‘It’s Even Worse Than It Looks: How the American Constitutional System Collided With The New Politics of Extremism’ by Thomas E. Mann and Norman J. Ornstein
By Robert G. Kaiser, Monday, April 30, 4:49 PM
Reading this book is a little like quaffing a double espresso on an empty stomach — it’s a jolt. For this reader it was a welcome jolt. Others will find it less palatable.
Thomas E. Mann and Norman J. Ornstein have been Washington fixtures for three decades. They are two of the brightest, best informed and most scholarly students of our politics.
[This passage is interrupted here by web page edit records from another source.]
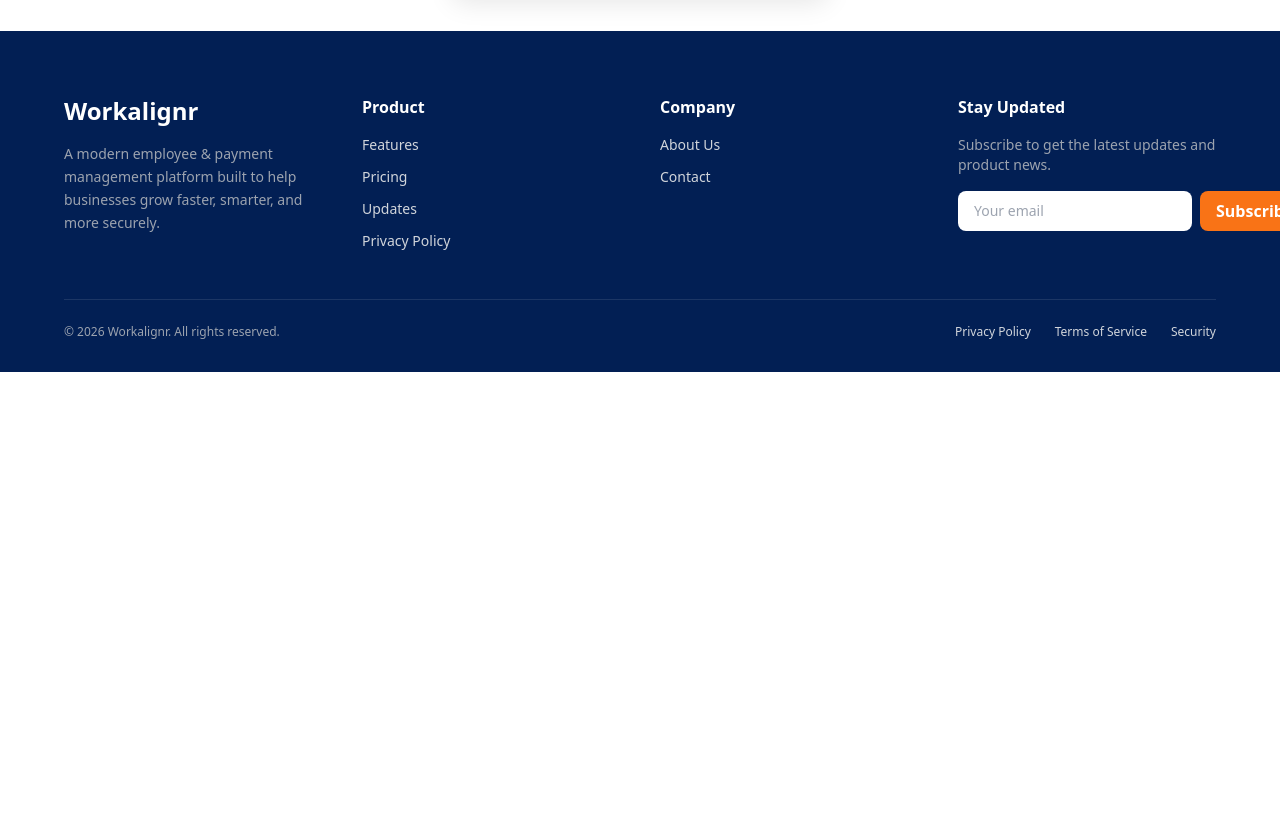
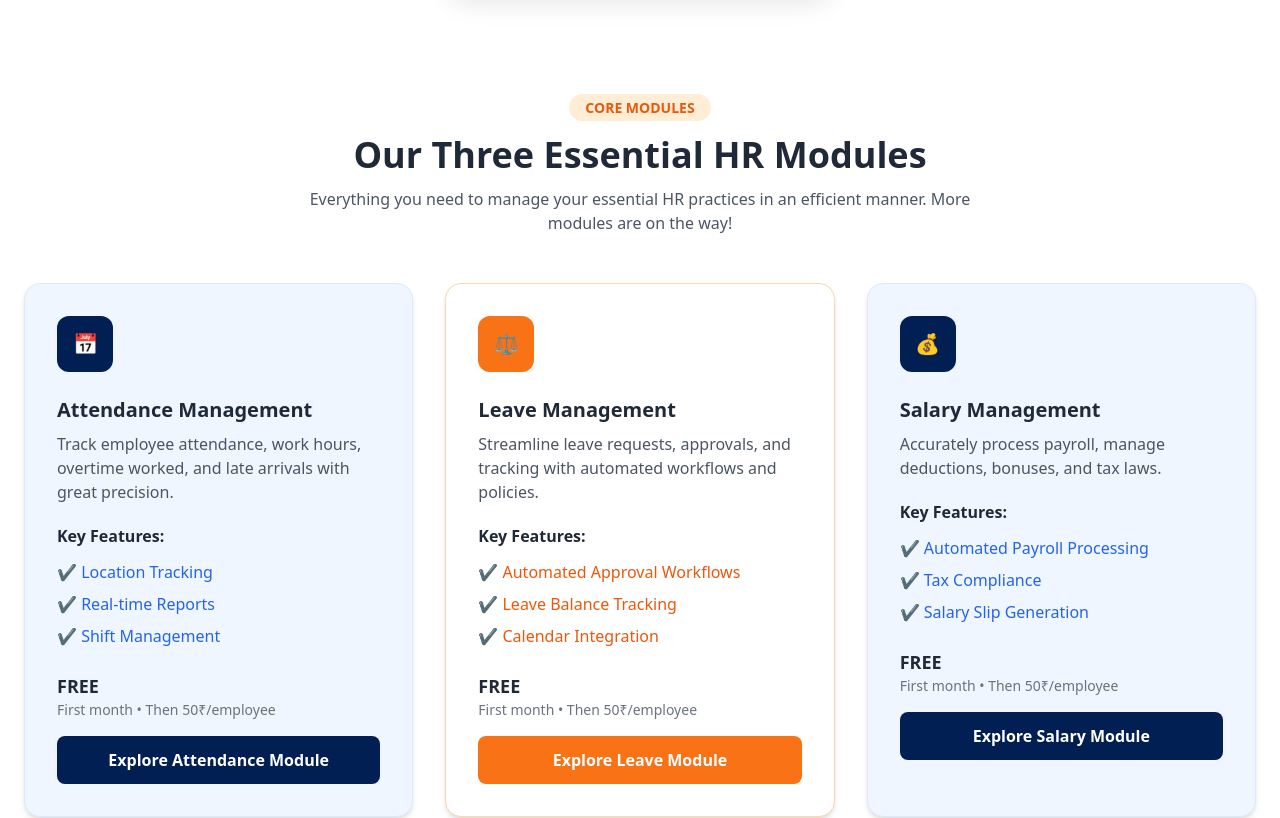
Before and after one commit to adisharma-git/employee-management-system, a React (Vite) app in the folder frontend/: page /landingPage in a window 1280 px wide. Shown: the part 2380-3198 px from the top of the page. Before the commit the page ends 2752 px from the top, so only its background shows below. Built offline with nearby package versions, Linux system fonts and the light colour scheme; no server answers.

Commit message:
Added a new section in the landing page

```diff
--- a/frontend/src/pages/LandingPage.jsx
+++ b/frontend/src/pages/LandingPage.jsx
@@ -3,6 +3,7 @@ import FooterPageLanding from './FooterPageLanding'
 import MainPageLanding from './MainPageLanding'
 import Navbar from './NavBarLanding'
 import PricingPageLanding from './PricingPageLanding'
+import Requirement from './Requirement'
 
 const LandingPage = () => {
   return (
@@ -11,6 +12,7 @@ const LandingPage = () => {
       <MainPageLanding/>
       <FeaturePageLanding/>
       <PricingPageLanding/>
+      <Requirement/>
       <FooterPageLanding/>
     </div>
   )
--- /dev/null
+++ b/frontend/src/pages/Requirement.jsx
@@ -0,0 +1,151 @@
+import React from "react";
+
+const Requirement = () => {
+  return (
+    <div className="min-h-screen bg-white py-16 px-6">
+      {/* Header */}
+      <div className="text-center mb-12">
+        <span className="bg-orange-100 text-orange-600 px-4 py-1 rounded-full text-sm font-semibold">
+          CORE MODULES
+        </span>
+
+        <h2 className="text-4xl font-bold mt-4 text-gray-800">
+          Our Three Essential HR Modules
+        </h2>
+
+        <p className="text-gray-600 mt-3 max-w-2xl mx-auto">
+          Everything you need to manage your essential HR practices in an
+          efficient manner. More modules are on the way!
+        </p>
+      </div>
+
+      {/* Cards */}
+      <div className="grid md:grid-cols-3 gap-8 max-w-7xl mx-auto">
+        {/* Card 1 */}
+        <div className="bg-blue-50 border border-blue-100 rounded-2xl shadow-md p-8 hover:shadow-xl transition">
+          <div className="bg-[#021f54] w-14 h-14 flex items-center justify-center rounded-xl text-white text-xl">
+            📅
+          </div>
+
+          <h3 className="text-xl font-semibold mt-6 text-gray-800">
+            Attendance Management
+          </h3>
+
+          <p className="text-gray-600 mt-2">
+            Track employee attendance, work hours, overtime worked, and late
+            arrivals with great precision.
+          </p>
+
+          <h4 className="mt-5 font-semibold text-gray-800">
+            Key Features:
+          </h4>
+
+          <ul className="mt-3 space-y-2 text-gray-700">
+            <li className="text-blue-600">✔ Location Tracking</li>
+            <li className="text-blue-600">✔ Real-time Reports</li>
+            <li className="text-blue-600">✔ Shift Management</li>
+          </ul>
+
+          <div className="mt-6">
+            <p className="font-bold text-lg text-gray-800">FREE</p>
+            <p className="text-sm text-gray-500">
+              First month • Then 50₹/employee
+            </p>
+
+            <button className="bg-[#021f54] hover:bg-[#021f54] w-full mt-4 text-white py-3 rounded-lg font-semibold transition">
+              Explore Attendance Module
+            </button>
+          </div>
+        </div>
+
+        {/* Card 2 */}
+        <div className="bg-white border border-orange-200 rounded-2xl shadow-md p-8 hover:shadow-xl transition">
+          <div className="bg-orange-500 w-14 h-14 flex items-center justify-center rounded-xl text-white text-xl">
+            ⚖️
+          </div>
+
+          <h3 className="text-xl font-semibold mt-6 text-gray-800">
+            Leave Management
+          </h3>
+
+          <p className="text-gray-600 mt-2">
+            Streamline leave requests, approvals, and tracking with automated
+            workflows and policies.
+          </p>
+
+          <h4 className="mt-5 font-semibold text-gray-800">
+            Key Features:
+          </h4>
+
+          <ul className="mt-3 space-y-2 text-gray-700">
+            <li className="text-orange-600">
+              ✔ Automated Approval Workflows
+            </li>
+            <li className="text-orange-600">
+              ✔ Leave Balance Tracking
+            </li>
+            <li className="text-orange-600">
+              ✔ Calendar Integration
+            </li>
+          </ul>
+
+          <div className="mt-6">
+            <p className="font-bold text-lg text-gray-800">FREE</p>
+            <p className="text-sm text-gray-500">
+              First month • Then 50₹/employee
+            </p>
+
+            <button className="bg-orange-500 hover:bg-orange-600 w-full mt-4 text-white py-3 rounded-lg font-semibold transition">
+              Explore Leave Module
+            </button>
+          </div>
+        </div>
+
+        {/* Card 3 */}
+        <div className="bg-blue-50 border border-blue-100 rounded-2xl shadow-md p-8 hover:shadow-xl transition">
+          <div className="bg-[#021f54] w-14 h-14 flex items-center justify-center rounded-xl text-white text-xl">
+            💰
+          </div>
+
+          <h3 className="text-xl font-semibold mt-6 text-gray-800">
+            Salary Management
+          </h3>
+
+          <p className="text-gray-600 mt-2">
+            Accurately process payroll, manage deductions, bonuses, and tax
+            laws.
+          </p>
+
+          <h4 className="mt-5 font-semibold text-gray-800">
+            Key Features:
+          </h4>
+
+          <ul className="mt-3 space-y-2 text-gray-700">
+            <li className="text-blue-600">
+              ✔ Automated Payroll Processing
+            </li>
+            <li className="text-blue-600">
+              ✔ Tax Compliance
+            </li>
+            <li className="text-blue-600">
+              ✔ Salary Slip Generation
+            </li>
+          </ul>
+
+          <div className="mt-6">
+            <p className="font-bold text-lg text-gray-800">FREE</p>
+            <p className="text-sm text-gray-500">
+              First month • Then 50₹/employee
+            </p>
+
+            <button className="bg-[#021f54] hover:bg-[#021f54] w-full mt-4 text-white py-3 rounded-lg font-semibold transition">
+              Explore Salary Module
+            </button>
+          </div>
+        </div>
+      </div>
+    </div>
+  );
+};
+
+export default Requirement;
```
Also changed, not shown: 1 other file (tests, documents, lock files or other folders).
They started out together as graduate students of political science at the University of Michigan, and decades ago took up residence at the Brookings Institution (Mann) and the American Enterprise Institute (Ornstein). Both have cultivated Democratic and Republican senators and House members to help them figure out the workings of the legislative branch. They acknowledge holding liberal views themselves, but throughout their careers they have tried to uphold a scholarly, non-partisan standard. Republicans once took them as seriously as Democrats did.
Six years ago they published a fine book on the problems of Congress, “The Broken Branch.” Among its many admirers was Newt Gingrich, the former speaker of the House, who gave it an enthusiastic “blurb” for the book’s back cover: “The Broken Branch is a serious step toward strengthening the Congress.”
That book was sharply critical of then-Speaker Dennis Hastert and House Majority Leader Tom DeLay for running the House with minimal regard for “regular order”— the traditional, bi-partisan way of doing business by the rule book that Mann and Ornstein revere — and instead putting political advantage ahead of careful legislating. Gingrich praised their book despite its critical assessment of his fellow Republicans